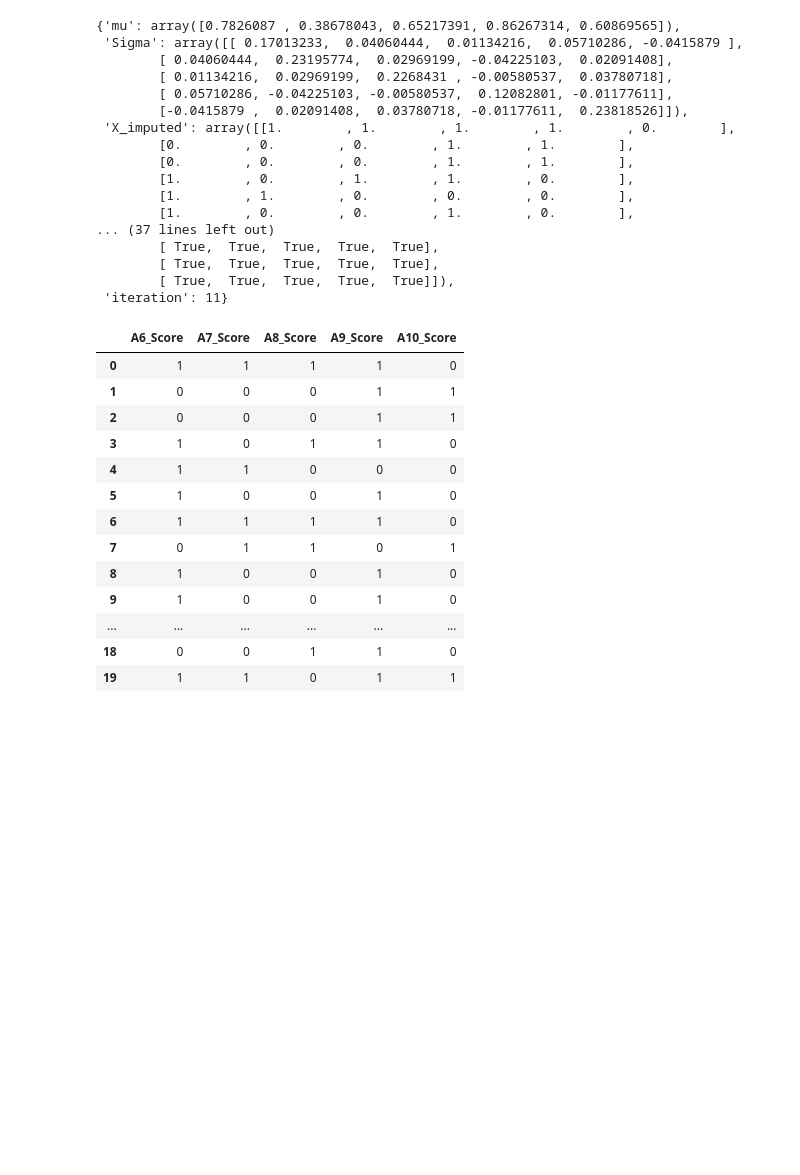
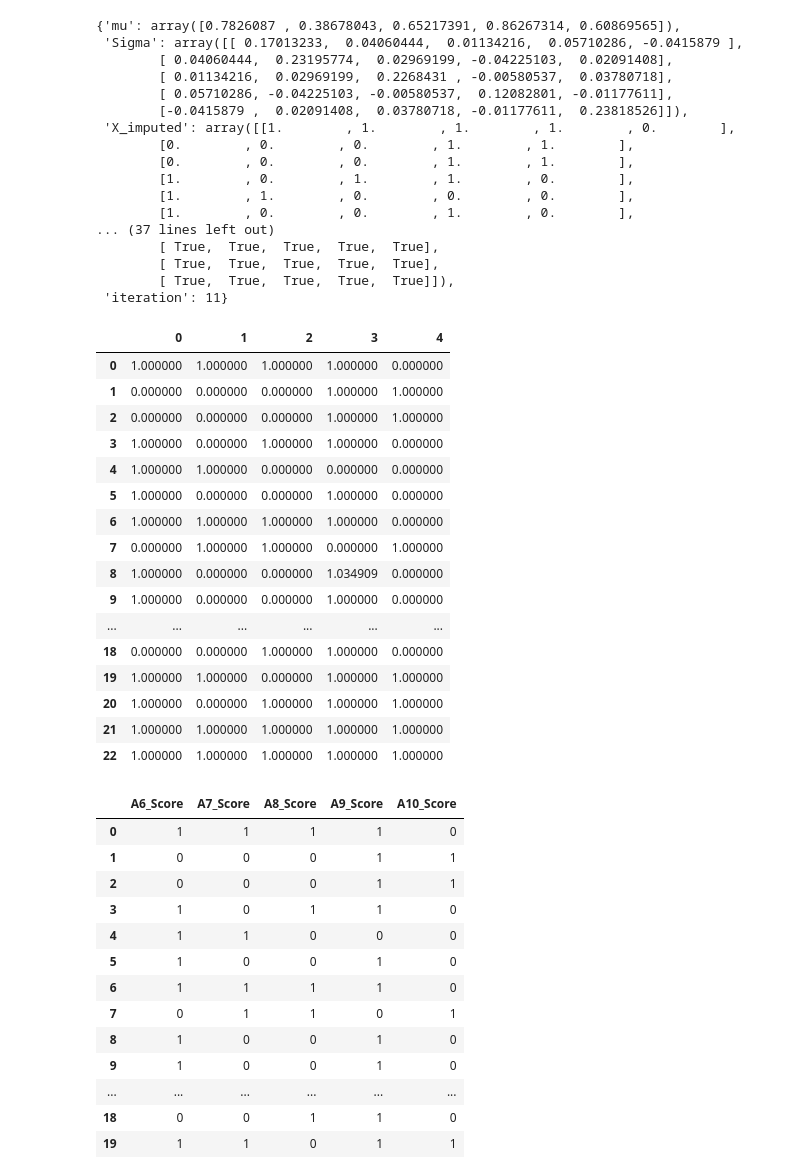
Before and after one commit to PRIMEADAWAS/CEB_Assignment, a Jupyter notebook: RADI605_A5_PasitSupholkhan_(Assignment_Expectation_Maximization).ipynb, the cells around one changed output. Cells and saved outputs as stored; diff of their text form; code cells hidden in the pictures; blank space fills up the shorter version.

```diff
--- a/RADI605_A5_PasitSupholkhan_(Assignment_Expectation_Maximization).ipynb
+++ b/RADI605_A5_PasitSupholkhan_(Assignment_Expectation_Maximization).ipynb
@@ -236,4 +239,31 @@ result_imputed
         [ True,  True,  True,  True,  True],
         [ True,  True,  True,  True,  True]]),
  'iteration': 11}
+# %%
+# create df impute by EM
+df_impute = pd.DataFrame(result_imputed['X_imputed'])
+
+# display new nan update values
+def highlight_previousNan_value(s):
+    is_max = round(s,2) == s
+    return ['' if i else 'background-color: red' for i in is_max]
+df_impute.style.apply(highlight_previousNan_value)
+# %% [output]
+|  | 0 | 1 | 2 | 3 | 4 |
+| 0 | 1.000000 | 1.000000 | 1.000000 | 1.000000 | 0.000000 |
+| 1 | 0.000000 | 0.000000 | 0.000000 | 1.000000 | 1.000000 |
+| 2 | 0.000000 | 0.000000 | 0.000000 | 1.000000 | 1.000000 |
+| 3 | 1.000000 | 0.000000 | 1.000000 | 1.000000 | 0.000000 |
+| 4 | 1.000000 | 1.000000 | 0.000000 | 0.000000 | 0.000000 |
+| 5 | 1.000000 | 0.000000 | 0.000000 | 1.000000 | 0.000000 |
+| 6 | 1.000000 | 1.000000 | 1.000000 | 1.000000 | 0.000000 |
+| 7 | 0.000000 | 1.000000 | 1.000000 | 0.000000 | 1.000000 |
+| 8 | 1.000000 | 0.000000 | 0.000000 | 1.034909 | 0.000000 |
+| 9 | 1.000000 | 0.000000 | 0.000000 | 1.000000 | 0.000000 |
+| ... | ... | ... | ... | ... | ... |
+| 18 | 0.000000 | 0.000000 | 1.000000 | 1.000000 | 0.000000 |
+| 19 | 1.000000 | 1.000000 | 0.000000 | 1.000000 | 1.000000 |
+| 20 | 1.000000 | 0.000000 | 1.000000 | 1.000000 | 1.000000 |
+| 21 | 1.000000 | 1.000000 | 1.000000 | 1.000000 | 1.000000 |
+| 22 | 1.000000 | 1.000000 | 1.000000 | 1.000000 | 1.000000 |
 # %%
```
Also changed, not shown: parts of 6 cells of this notebook.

WHAT IS NEEDED:
Where a line of the records holds the word "True", copy that line.

EXERCISE ANSWER:
         [ True,  True,  True,  True,  True],
         [ True,  True,  True,  True,  True]]),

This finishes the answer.